■ **Input for this task**:
+ + + + + + +

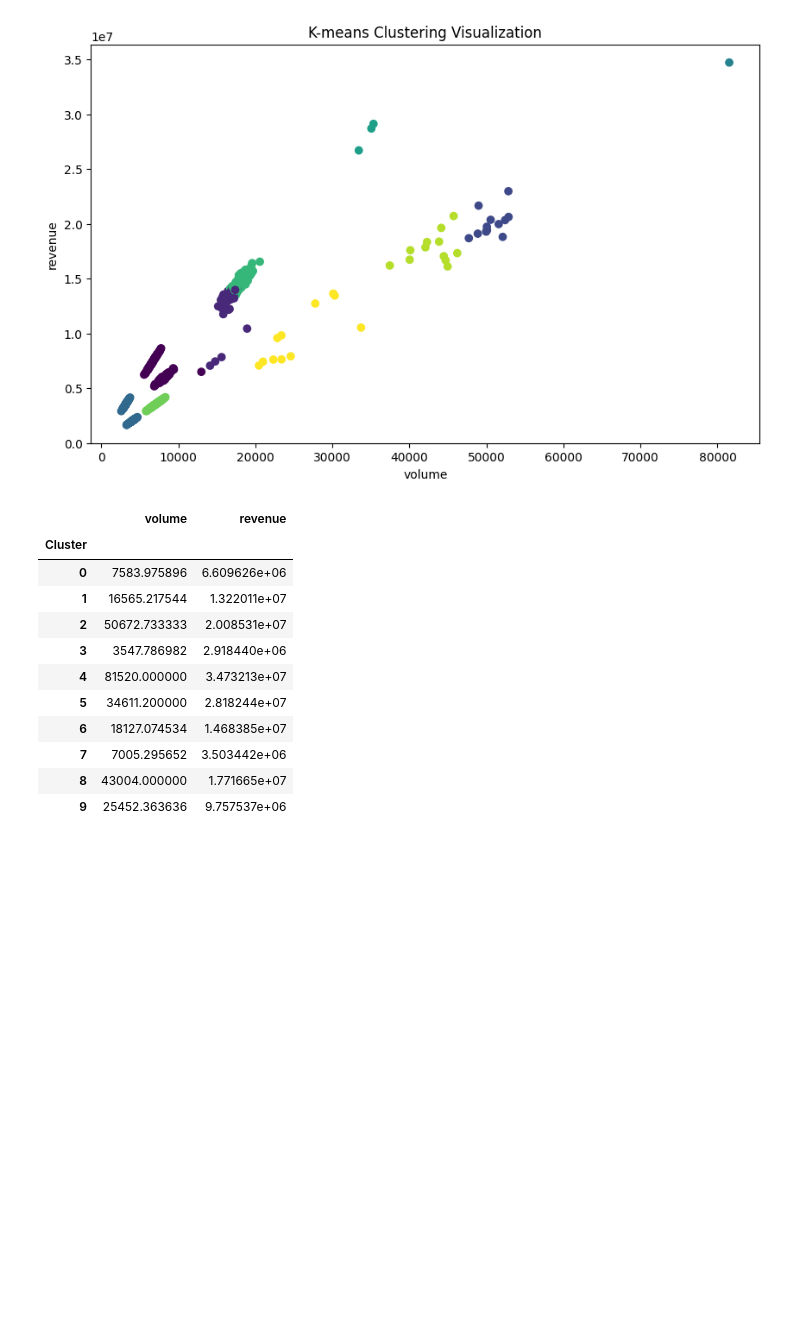
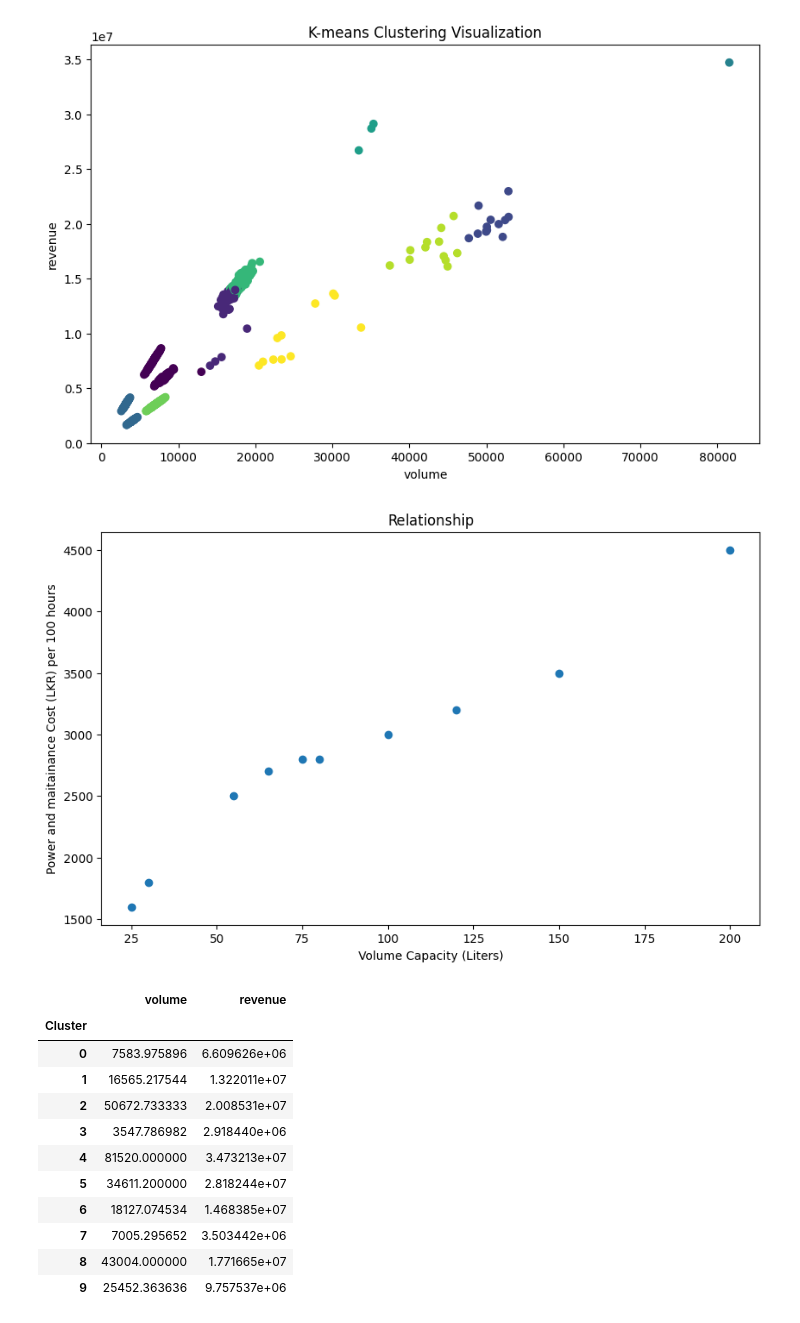
Before and after one commit to Nadil-K/DataStorm4.0, a Jupyter notebook: Copy_of_Copy_of_DataStorm_Semi.ipynb, the cells around one changed output. Drawn from its saved outputs; the diff is of its cells as text; code cells hidden in the pictures; blank space fills up the shorter version.

```diff
--- a/Copy_of_Copy_of_DataStorm_Semi.ipynb
+++ b/Copy_of_Copy_of_DataStorm_Semi.ipynb
@@ -627,6 +625,15 @@ plt.title('K-means Clustering Visualization')
 plt.show()
 # %% [output]
 [figure]
+# %%
+plt.figure(figsize=(10, 6))
+plt.scatter(df1['Volume Capacity (Liters)'], df1['Power and maitainance Cost (LKR) per 100 hours'])
+plt.xlabel('Volume Capacity (Liters)')
+plt.ylabel('Power and maitainance Cost (LKR) per 100 hours')
+plt.title('Relationship')
+plt.show()
+# %% [output]
+[figure, added]
 # %%
 means = final.groupby('Cluster')[['volume', 'revenue']].mean()
 means
```
Also changed, not shown: parts of 6 cells of this notebook.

+ + + + + + +

■ **What this task involves**:
In the material above, find the lines that contain "Liters" and show them.

■ **Solved exercise**:
+plt.scatter(df1['Volume Capacity (Liters)'], df1['Power and maitainance Cost (LKR) per 100 hours'])
+plt.xlabel('Volume Capacity (Liters)')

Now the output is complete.